U.S.Agent is a brute of a guy, so I imagine him being one of my most combat-ready toys. I could really see him being air-dropped over an AIM or Hydra base, with two machine guns, a lot of ammo and maybe a Monster energy drink,.
One of my birthday presents my super cool girlfriend gave me was the very cool 1940s style Captain America figures from the First Avenger toy line. This version of Cap pays tribute to the World War 2 costume that Bryan Hitch had him wear during the flashbacks in the Ultimates.
This look on Captain America is really cool looking; it is definitely very old timey.
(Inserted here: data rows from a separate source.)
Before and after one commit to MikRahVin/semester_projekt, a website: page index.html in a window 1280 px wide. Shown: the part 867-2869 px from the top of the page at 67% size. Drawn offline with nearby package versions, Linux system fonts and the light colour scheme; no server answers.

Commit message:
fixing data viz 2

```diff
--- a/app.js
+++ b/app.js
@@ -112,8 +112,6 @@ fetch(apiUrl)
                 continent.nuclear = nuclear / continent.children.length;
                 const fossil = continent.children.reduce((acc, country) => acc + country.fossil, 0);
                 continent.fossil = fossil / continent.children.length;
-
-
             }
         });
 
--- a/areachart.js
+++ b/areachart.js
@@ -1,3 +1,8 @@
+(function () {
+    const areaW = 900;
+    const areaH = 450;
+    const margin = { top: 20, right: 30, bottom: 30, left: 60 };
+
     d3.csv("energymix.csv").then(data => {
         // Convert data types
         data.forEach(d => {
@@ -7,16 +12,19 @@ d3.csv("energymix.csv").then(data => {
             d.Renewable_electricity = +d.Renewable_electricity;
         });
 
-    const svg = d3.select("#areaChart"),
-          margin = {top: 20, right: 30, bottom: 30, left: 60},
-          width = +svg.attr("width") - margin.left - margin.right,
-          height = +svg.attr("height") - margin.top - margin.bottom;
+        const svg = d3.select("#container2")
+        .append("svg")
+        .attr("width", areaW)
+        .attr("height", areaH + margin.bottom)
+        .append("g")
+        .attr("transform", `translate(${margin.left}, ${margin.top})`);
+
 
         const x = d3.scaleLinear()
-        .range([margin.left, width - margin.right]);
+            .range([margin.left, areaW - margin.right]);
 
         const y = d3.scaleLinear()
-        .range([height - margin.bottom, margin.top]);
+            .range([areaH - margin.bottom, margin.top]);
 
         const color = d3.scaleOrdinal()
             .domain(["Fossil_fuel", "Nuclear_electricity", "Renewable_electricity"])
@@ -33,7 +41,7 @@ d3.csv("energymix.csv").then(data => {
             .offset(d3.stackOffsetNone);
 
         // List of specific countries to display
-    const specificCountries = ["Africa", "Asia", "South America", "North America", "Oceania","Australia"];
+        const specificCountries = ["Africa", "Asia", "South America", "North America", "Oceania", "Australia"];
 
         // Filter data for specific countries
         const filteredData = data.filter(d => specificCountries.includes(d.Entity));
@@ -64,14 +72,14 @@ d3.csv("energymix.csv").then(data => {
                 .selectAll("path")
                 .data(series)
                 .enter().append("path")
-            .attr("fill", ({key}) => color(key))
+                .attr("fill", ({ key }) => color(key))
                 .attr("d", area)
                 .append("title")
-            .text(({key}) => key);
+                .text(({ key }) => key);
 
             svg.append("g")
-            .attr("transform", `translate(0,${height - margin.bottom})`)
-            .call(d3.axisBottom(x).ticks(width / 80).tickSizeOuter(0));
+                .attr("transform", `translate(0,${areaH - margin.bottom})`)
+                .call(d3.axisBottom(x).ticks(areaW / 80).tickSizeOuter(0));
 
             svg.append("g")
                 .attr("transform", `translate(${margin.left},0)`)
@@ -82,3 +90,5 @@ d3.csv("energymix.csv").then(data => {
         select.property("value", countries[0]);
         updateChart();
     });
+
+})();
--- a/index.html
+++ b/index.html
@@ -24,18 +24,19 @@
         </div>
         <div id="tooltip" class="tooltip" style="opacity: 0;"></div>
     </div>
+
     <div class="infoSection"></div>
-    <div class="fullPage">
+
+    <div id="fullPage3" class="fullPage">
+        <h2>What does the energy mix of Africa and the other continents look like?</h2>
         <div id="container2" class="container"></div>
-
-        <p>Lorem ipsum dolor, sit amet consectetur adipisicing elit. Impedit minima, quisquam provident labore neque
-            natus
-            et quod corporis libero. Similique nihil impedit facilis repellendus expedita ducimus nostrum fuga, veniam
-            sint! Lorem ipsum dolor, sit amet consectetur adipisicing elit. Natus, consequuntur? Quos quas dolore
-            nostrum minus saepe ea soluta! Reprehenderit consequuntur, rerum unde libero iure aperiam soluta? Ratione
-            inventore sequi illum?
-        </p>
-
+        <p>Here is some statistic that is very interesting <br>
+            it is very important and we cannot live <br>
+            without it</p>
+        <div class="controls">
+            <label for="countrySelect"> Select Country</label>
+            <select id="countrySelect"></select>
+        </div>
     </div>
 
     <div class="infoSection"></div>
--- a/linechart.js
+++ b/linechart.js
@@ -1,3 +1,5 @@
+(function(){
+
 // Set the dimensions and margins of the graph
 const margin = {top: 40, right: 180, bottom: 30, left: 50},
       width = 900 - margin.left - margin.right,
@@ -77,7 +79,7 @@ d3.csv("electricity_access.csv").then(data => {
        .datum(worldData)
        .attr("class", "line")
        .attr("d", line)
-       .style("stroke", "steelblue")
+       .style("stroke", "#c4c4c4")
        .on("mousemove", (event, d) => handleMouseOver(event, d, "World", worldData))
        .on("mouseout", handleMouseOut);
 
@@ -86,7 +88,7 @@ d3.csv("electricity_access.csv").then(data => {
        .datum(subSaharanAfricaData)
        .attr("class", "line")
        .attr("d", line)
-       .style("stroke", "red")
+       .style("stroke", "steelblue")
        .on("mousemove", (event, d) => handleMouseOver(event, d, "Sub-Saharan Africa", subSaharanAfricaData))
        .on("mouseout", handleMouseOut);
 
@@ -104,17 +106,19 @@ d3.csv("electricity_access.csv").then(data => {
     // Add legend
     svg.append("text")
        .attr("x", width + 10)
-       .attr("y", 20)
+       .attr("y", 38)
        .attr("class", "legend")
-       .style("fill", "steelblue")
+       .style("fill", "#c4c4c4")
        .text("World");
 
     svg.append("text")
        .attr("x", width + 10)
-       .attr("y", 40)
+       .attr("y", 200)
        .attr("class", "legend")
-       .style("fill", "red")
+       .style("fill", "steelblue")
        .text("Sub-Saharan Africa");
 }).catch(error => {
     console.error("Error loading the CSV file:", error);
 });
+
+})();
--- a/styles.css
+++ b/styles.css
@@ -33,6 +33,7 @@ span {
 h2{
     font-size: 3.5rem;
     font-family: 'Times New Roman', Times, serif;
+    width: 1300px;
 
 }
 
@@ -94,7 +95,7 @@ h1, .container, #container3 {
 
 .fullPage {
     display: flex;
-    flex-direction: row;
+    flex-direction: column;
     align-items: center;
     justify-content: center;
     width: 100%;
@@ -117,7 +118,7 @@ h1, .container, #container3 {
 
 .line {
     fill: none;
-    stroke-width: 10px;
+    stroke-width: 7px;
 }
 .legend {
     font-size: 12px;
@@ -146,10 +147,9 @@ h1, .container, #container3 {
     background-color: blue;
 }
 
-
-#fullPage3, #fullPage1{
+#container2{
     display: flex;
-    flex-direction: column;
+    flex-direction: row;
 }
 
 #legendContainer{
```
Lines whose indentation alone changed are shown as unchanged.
I don’t claim to be any fashionista, especially one that knows about what was wrong in the 1940s, but the spats and some of the jacket closings look like they would be more appropriate during World War I. But, again, what do I know about these things?
Cap also comes with the original style shield, which looks really cool. He also comes with a machine gun and a small pistol that fits in a holster on his belt.
Captain America was also a big part of the war effort, as here he is being used to advertise and promote the purchase of war bonds. Okay, I made this part up, but there is no reason to think they would not have used him in this capacity. He was an American hero after all.
There was also this iconic picture of Harry Truman when Captain America guaranteed the Allies victory.